Lal believes regenerative operations are better equipped to feed communities in a less stable climate. Taken separately, direct seeding, biodiversity and cover crops each contribute to climate change mitigation and adaptation. By working together, they make regenerative farms much better equipped to produce food during the extreme weather events that are a symptom of our climate crisis. A growing body of research suggests that regenerative farms have more stable yields than their conventional counterparts. In a good year, Lal says, a conventional system will have a higher crop yield than a regenerative farm, but good years are becoming less and less common. In bad years, regenerative farms produce a larger harvest.
“It really is climate-smart agriculture,” Lal said.
Kremen cites two examples from the past decade that demonstrate this trend. In 2012, a drought hit the Midwestern United States. While conventional farms suffered heavy losses, she says, farms incorporating regenerative practices like cover crops still achieved a healthy harvest. A continent away, during a long drought in Colombia’s Cesar River Valley, lean cows ate dry grass on conventional farms, while their neighbors had plenty to eat in a silvopastoral system, incorporating both trees and perennial shrubs.
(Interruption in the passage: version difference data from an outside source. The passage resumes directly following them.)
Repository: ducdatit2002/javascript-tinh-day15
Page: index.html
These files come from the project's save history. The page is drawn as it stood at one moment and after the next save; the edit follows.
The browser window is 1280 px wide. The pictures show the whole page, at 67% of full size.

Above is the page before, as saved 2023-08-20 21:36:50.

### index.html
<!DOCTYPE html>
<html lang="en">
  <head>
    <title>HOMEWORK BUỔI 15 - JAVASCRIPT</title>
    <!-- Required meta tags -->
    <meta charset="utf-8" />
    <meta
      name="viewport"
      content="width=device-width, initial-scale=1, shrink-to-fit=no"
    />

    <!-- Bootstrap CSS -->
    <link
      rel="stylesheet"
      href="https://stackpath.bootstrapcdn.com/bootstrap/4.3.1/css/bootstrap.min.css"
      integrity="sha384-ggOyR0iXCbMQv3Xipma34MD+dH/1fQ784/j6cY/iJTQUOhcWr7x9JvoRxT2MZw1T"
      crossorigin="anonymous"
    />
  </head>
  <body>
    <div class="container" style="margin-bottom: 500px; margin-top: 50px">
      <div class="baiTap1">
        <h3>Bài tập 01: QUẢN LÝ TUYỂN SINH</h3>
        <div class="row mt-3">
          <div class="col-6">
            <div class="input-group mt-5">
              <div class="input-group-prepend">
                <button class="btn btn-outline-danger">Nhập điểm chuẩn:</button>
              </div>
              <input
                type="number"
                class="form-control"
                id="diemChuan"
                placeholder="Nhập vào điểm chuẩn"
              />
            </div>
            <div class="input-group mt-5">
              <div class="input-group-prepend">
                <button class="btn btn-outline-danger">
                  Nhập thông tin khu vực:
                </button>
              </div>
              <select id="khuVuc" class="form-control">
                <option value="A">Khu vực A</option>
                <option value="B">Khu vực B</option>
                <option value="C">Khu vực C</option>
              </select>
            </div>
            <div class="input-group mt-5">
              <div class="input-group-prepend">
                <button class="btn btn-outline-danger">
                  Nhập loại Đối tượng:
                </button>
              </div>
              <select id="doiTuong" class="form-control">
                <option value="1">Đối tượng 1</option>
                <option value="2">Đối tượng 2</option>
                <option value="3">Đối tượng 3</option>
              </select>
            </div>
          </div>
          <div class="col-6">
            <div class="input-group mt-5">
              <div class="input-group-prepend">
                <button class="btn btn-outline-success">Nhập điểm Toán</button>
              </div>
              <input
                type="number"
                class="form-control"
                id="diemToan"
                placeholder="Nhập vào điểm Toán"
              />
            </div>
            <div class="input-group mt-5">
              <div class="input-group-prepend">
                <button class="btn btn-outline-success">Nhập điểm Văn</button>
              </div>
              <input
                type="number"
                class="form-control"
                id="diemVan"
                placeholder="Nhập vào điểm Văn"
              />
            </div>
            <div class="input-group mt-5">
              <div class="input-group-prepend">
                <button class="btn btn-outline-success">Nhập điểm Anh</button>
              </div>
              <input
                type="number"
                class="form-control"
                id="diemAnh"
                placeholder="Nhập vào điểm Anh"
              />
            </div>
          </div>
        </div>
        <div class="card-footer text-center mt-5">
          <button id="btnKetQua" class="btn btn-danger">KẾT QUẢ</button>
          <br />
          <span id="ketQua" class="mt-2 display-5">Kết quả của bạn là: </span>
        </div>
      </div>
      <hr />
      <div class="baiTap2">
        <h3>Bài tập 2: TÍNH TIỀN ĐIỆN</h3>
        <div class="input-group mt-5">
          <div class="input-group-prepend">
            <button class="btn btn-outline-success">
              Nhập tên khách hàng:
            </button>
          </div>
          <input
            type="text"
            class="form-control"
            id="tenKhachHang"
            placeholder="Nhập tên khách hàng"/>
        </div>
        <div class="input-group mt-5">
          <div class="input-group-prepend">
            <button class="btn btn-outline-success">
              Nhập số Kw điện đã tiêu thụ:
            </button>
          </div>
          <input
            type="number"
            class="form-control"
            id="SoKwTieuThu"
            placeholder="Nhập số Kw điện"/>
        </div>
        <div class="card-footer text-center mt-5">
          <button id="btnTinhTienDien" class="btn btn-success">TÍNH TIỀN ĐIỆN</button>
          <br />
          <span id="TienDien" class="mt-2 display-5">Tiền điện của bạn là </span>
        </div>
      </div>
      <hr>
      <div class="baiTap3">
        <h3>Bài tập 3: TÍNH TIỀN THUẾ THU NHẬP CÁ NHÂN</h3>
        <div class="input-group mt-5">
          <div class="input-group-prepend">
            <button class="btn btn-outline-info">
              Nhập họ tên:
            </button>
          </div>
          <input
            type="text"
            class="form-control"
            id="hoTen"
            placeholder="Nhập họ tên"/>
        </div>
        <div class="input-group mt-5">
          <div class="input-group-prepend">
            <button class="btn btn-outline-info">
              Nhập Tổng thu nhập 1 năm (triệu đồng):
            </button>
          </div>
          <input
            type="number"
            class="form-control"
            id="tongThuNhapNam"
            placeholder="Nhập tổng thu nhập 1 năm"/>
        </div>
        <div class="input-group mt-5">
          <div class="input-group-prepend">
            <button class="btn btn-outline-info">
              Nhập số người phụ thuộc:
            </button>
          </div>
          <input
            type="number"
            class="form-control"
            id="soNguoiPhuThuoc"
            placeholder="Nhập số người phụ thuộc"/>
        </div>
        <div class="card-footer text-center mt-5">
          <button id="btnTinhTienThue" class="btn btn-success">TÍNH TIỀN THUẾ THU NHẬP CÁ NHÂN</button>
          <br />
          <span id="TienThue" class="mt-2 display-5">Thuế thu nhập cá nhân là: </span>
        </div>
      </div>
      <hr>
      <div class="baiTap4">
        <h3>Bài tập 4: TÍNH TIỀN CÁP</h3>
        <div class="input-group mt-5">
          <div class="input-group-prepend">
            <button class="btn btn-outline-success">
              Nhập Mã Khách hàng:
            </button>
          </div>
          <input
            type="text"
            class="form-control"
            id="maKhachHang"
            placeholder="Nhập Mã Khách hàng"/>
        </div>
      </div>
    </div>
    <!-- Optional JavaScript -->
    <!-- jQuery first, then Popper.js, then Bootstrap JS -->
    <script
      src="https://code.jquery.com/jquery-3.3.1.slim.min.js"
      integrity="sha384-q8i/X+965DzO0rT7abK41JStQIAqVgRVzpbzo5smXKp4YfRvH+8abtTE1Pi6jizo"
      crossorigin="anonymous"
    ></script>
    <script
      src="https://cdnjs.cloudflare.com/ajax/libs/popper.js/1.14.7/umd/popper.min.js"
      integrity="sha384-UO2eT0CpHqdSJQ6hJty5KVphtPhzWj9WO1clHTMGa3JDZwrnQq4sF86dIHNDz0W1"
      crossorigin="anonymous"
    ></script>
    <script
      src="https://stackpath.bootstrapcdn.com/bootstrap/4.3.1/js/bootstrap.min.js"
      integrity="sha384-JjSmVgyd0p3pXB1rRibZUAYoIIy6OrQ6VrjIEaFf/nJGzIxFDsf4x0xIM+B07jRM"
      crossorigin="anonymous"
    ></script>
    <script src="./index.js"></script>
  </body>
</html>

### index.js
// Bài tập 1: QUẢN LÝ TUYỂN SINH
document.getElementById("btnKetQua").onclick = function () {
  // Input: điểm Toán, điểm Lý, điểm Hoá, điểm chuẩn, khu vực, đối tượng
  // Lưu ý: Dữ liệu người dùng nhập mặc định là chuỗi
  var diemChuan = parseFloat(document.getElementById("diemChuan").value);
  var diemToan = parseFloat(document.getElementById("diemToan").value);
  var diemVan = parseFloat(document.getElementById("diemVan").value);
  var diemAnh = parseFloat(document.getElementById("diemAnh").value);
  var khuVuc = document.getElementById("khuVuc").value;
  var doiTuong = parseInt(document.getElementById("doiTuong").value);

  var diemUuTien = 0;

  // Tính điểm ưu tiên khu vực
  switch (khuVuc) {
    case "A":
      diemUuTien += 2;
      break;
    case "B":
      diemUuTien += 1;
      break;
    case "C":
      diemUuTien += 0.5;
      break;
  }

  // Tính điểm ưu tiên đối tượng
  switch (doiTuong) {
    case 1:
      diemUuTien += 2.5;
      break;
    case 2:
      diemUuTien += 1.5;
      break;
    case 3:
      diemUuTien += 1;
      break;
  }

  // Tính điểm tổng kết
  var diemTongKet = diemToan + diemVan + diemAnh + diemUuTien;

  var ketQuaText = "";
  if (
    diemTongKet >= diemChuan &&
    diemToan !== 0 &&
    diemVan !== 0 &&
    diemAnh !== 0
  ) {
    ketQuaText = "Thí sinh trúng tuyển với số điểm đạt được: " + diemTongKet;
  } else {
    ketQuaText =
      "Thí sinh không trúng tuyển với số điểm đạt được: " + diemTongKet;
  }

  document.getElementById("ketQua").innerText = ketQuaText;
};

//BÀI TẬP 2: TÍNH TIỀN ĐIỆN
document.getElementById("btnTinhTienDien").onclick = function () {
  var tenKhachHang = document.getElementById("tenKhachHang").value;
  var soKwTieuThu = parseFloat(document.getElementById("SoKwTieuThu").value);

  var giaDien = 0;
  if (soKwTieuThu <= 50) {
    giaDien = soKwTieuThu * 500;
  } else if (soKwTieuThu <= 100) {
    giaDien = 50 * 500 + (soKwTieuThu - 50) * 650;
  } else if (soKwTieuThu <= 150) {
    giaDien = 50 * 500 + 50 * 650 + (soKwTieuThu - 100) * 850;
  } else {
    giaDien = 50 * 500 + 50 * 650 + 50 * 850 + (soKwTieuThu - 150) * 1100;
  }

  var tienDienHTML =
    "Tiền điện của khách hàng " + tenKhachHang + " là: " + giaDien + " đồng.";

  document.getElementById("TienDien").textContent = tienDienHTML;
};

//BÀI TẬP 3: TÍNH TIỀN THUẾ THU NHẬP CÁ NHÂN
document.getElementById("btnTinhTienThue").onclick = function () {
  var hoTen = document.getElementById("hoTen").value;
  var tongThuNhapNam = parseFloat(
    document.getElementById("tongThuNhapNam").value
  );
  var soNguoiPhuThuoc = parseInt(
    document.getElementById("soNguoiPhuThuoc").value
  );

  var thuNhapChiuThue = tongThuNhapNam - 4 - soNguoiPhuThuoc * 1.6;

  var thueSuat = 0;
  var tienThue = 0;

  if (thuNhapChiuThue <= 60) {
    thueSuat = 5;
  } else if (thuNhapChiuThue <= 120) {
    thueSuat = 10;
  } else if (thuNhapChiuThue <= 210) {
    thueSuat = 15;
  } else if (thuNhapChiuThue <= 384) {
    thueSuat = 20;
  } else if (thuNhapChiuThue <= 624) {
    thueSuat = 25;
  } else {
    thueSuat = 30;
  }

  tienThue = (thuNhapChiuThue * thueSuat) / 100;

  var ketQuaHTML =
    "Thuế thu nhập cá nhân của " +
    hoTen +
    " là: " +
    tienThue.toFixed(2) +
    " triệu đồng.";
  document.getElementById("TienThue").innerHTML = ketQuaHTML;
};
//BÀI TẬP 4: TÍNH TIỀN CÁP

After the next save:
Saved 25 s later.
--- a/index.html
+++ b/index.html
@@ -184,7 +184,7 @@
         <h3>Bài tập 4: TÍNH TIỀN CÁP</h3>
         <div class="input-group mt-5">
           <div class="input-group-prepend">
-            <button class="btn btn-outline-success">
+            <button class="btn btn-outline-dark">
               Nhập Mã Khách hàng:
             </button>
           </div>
Brisa Ranch is weathering its own drought, but Cole, Verónica and their partner Cristóbal Hernández are unaffected. They planted based on their available rainwater and know they have enough to get by. The trio have only been farming in Brisa for three years, but their regenerative practices are already changing a landscape long cultivated as a monoculture. At the north end of the farm, where they are growing their first crop of winter squash, the earth blows away with the wind and falls through a farmer’s fingers like sand. To the south, the soil they have cultivated for years comes in clumps, dense with carbon and fallen plant stems, ready to support new life.